Task item —
Go through the listing beneath and show each line containing the string "beginPath".

Provided material —

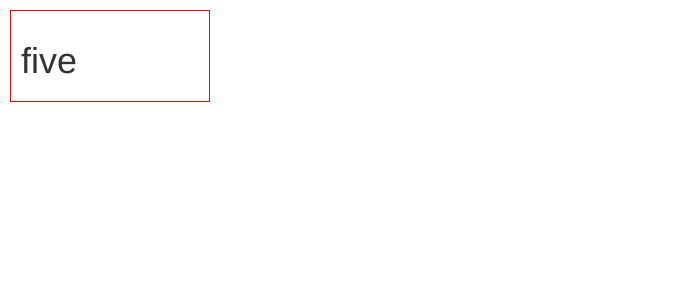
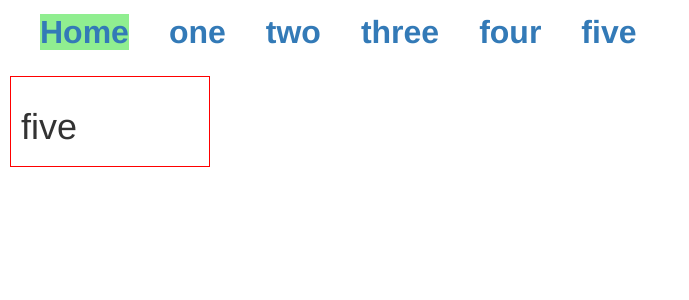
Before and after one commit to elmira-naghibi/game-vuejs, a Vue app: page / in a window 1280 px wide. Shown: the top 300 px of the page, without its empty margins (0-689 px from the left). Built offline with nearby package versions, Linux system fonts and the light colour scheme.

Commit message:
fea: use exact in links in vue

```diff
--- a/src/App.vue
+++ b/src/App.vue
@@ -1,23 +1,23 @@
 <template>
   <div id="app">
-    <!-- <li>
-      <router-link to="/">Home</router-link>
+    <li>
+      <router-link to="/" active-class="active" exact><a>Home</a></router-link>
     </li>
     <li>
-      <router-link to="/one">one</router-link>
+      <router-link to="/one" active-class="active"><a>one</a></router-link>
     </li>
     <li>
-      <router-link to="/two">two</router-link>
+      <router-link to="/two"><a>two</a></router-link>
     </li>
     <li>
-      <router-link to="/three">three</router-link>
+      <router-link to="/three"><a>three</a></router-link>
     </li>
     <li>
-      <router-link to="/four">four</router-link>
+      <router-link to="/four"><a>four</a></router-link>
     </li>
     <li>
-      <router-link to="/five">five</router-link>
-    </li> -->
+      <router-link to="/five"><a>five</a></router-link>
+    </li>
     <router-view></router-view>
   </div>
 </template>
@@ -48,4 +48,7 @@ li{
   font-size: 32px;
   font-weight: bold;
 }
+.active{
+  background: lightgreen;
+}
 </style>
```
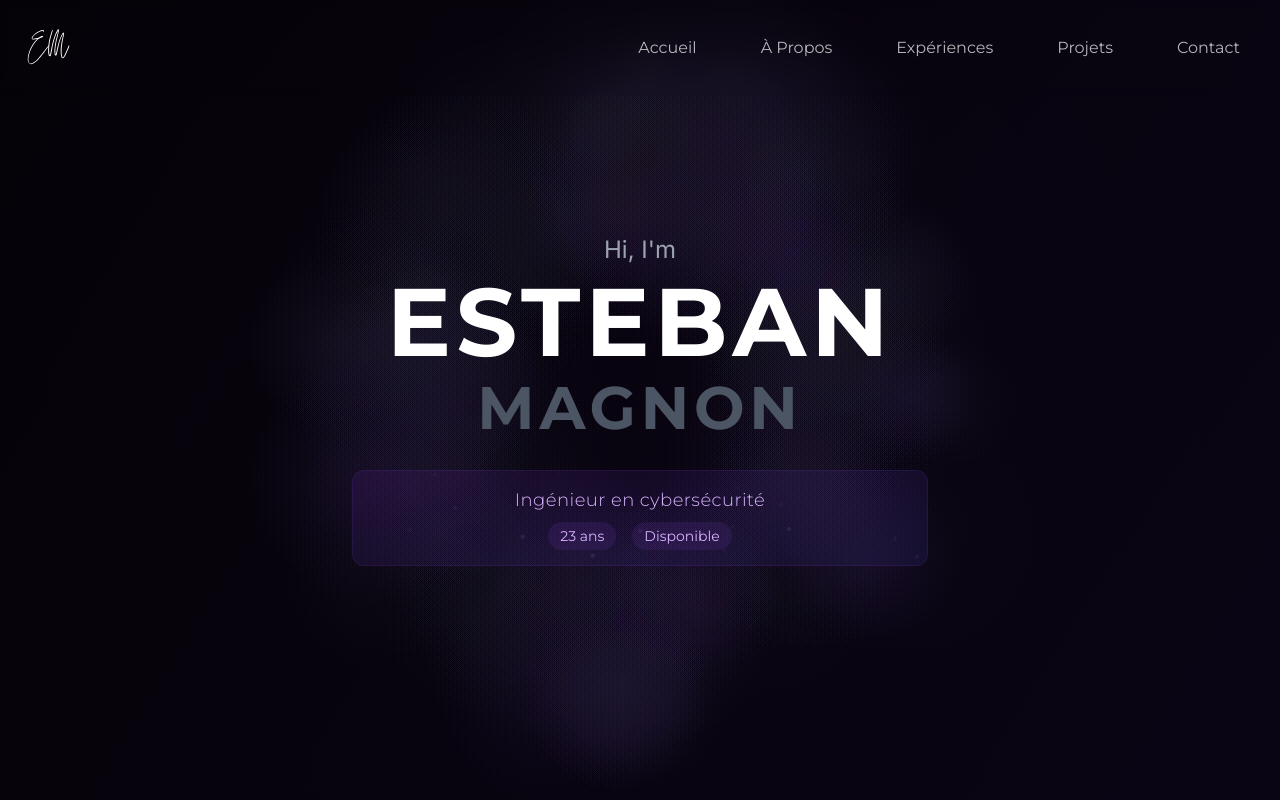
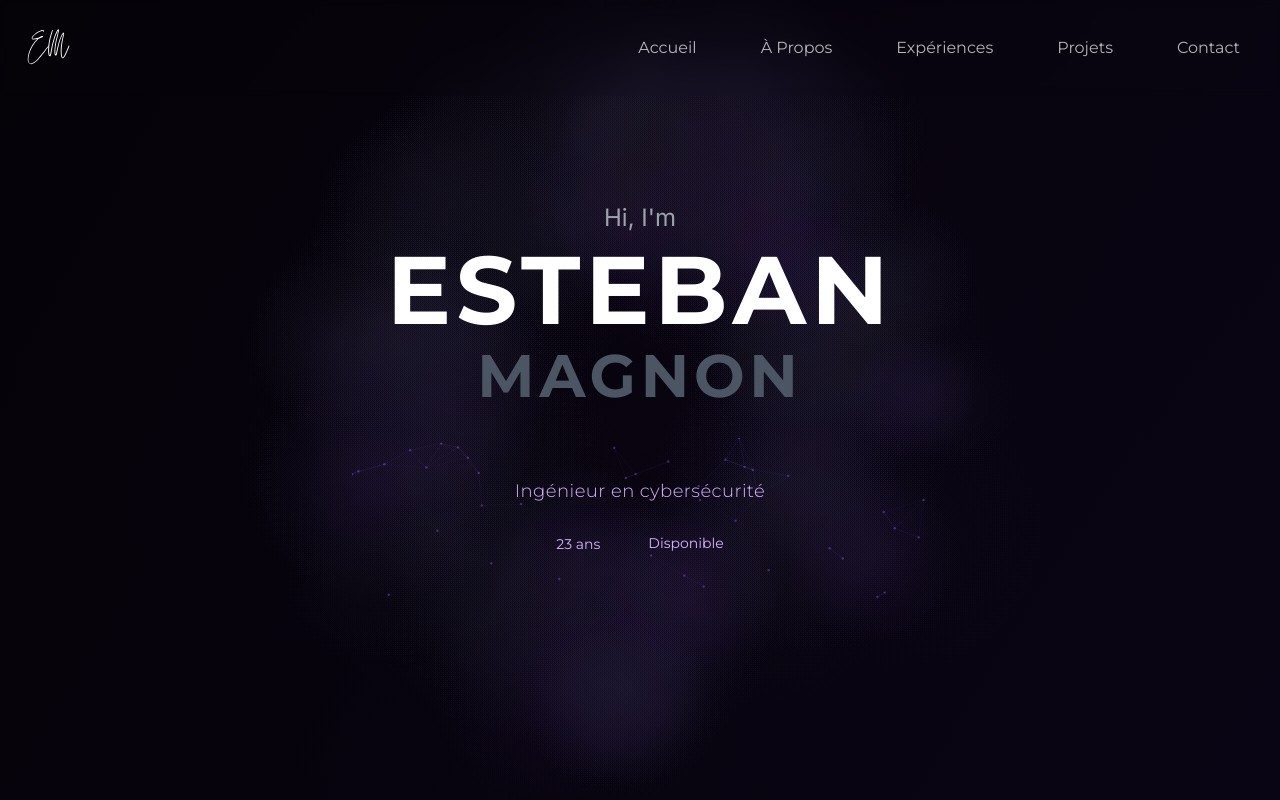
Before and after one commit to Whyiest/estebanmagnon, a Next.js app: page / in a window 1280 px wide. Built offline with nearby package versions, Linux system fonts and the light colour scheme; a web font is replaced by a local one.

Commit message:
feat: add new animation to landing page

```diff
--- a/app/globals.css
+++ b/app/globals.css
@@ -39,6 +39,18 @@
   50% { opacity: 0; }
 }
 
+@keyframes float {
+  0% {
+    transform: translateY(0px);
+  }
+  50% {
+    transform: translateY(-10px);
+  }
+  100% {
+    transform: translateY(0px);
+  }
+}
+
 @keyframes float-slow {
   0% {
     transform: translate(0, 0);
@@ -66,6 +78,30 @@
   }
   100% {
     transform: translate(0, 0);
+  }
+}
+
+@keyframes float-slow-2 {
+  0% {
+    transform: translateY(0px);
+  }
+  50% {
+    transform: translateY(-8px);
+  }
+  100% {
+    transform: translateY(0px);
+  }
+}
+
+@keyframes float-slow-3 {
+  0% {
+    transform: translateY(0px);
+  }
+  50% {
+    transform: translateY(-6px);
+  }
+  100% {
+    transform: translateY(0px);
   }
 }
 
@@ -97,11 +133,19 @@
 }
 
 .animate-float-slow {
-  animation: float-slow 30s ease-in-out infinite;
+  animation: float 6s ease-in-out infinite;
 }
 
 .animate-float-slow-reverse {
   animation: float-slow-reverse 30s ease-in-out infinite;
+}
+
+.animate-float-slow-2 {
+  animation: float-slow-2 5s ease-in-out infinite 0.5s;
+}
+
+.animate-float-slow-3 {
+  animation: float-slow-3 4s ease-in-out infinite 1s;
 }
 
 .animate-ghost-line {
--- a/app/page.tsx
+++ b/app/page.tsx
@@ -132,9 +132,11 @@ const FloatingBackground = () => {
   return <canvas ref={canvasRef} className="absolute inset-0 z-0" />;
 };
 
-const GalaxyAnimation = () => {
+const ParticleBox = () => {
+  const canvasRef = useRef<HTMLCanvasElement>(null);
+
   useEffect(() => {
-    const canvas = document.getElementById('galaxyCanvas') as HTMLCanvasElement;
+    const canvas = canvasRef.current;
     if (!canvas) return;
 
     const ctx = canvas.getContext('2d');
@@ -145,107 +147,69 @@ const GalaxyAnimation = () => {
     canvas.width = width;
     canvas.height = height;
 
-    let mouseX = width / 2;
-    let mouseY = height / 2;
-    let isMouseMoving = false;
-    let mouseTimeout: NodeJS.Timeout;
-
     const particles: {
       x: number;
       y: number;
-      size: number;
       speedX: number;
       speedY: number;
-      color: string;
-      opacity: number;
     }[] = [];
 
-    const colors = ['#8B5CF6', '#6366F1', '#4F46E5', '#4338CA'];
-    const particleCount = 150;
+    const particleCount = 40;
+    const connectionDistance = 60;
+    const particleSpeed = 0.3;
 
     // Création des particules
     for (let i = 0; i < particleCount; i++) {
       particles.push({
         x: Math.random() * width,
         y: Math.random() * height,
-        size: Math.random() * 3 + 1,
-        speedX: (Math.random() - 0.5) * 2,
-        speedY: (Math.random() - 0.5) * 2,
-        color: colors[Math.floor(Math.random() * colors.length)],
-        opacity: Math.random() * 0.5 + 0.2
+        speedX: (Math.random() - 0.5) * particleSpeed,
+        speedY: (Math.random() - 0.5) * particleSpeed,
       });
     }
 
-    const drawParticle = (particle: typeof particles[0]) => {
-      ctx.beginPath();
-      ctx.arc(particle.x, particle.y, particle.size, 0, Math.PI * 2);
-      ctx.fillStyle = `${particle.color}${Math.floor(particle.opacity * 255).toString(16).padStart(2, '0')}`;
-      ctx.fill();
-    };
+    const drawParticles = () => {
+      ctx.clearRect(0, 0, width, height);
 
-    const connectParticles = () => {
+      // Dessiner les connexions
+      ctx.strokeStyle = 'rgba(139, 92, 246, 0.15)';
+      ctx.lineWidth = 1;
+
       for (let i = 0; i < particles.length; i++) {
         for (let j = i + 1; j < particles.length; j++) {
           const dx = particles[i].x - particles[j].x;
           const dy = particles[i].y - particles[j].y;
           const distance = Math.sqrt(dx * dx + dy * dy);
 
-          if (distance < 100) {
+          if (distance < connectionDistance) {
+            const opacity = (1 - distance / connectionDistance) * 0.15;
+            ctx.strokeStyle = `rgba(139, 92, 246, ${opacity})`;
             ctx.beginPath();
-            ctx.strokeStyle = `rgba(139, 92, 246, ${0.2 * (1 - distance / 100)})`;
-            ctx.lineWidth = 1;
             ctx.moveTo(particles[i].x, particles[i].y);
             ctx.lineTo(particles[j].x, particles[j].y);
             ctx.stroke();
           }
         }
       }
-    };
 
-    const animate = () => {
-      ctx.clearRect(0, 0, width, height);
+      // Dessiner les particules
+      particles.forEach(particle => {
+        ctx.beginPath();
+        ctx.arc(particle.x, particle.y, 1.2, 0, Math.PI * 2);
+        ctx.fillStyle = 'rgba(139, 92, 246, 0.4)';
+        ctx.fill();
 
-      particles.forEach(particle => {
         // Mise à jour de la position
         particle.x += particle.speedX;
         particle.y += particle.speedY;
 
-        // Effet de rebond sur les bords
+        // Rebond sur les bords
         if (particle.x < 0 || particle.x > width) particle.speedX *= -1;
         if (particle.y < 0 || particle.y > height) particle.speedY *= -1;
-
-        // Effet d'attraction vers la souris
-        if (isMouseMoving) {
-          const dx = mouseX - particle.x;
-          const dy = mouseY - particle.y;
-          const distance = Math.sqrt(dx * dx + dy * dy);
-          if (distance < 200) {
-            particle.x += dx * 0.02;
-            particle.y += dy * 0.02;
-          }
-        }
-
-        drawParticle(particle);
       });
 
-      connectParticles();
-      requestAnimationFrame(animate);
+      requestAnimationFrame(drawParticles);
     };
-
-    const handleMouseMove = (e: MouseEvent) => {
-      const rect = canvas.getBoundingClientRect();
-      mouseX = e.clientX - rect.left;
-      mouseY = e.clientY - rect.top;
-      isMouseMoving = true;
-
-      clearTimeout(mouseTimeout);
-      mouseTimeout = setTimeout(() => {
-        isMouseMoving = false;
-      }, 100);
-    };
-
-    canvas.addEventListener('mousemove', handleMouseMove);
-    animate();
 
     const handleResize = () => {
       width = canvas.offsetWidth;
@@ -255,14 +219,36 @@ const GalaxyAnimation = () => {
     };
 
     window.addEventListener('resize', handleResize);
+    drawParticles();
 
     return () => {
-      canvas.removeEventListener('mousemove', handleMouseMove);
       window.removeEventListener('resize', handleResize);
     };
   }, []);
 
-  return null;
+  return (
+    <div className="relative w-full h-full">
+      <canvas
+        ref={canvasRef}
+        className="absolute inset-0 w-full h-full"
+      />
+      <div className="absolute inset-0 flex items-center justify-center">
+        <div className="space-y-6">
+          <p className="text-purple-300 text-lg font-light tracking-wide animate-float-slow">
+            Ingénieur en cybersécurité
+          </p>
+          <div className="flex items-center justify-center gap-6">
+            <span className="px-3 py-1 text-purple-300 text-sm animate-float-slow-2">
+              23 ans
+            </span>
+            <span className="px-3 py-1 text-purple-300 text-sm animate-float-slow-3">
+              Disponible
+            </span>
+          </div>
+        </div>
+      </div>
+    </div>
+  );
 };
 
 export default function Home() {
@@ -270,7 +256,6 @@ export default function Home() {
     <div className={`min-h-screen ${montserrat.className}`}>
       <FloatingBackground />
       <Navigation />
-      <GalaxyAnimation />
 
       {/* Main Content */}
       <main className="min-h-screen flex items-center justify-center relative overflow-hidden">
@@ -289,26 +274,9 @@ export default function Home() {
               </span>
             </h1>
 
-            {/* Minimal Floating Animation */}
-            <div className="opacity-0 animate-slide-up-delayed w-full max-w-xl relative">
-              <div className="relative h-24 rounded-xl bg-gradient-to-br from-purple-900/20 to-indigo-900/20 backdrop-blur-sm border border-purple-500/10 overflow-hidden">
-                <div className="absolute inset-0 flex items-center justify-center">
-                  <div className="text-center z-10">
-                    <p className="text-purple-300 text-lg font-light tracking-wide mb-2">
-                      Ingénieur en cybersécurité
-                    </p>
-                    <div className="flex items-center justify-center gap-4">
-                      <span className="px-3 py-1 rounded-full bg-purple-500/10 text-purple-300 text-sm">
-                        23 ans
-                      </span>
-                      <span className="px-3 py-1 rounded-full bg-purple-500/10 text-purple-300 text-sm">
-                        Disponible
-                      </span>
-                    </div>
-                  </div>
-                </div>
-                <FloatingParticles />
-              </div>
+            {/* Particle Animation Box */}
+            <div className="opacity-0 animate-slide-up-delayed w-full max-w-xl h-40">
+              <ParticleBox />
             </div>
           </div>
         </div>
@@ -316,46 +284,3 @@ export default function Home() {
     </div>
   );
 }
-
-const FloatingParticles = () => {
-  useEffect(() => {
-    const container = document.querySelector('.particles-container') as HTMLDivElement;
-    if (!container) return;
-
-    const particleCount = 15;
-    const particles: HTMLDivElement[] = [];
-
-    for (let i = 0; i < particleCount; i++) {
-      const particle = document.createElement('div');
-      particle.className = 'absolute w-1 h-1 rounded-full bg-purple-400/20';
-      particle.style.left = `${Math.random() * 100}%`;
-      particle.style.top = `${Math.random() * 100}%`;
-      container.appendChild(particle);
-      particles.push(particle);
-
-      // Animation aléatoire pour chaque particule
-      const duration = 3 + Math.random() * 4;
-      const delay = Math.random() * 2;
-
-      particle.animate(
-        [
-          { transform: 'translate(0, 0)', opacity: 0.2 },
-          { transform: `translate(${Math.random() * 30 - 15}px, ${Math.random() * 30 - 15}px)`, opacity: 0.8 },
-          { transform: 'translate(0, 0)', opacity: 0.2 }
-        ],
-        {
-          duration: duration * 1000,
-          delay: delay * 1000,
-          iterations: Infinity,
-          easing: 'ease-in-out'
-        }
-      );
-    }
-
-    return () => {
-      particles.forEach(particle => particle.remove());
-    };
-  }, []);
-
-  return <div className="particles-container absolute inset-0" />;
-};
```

Task answer —
-      ctx.beginPath();
             ctx.beginPath();
+        ctx.beginPath();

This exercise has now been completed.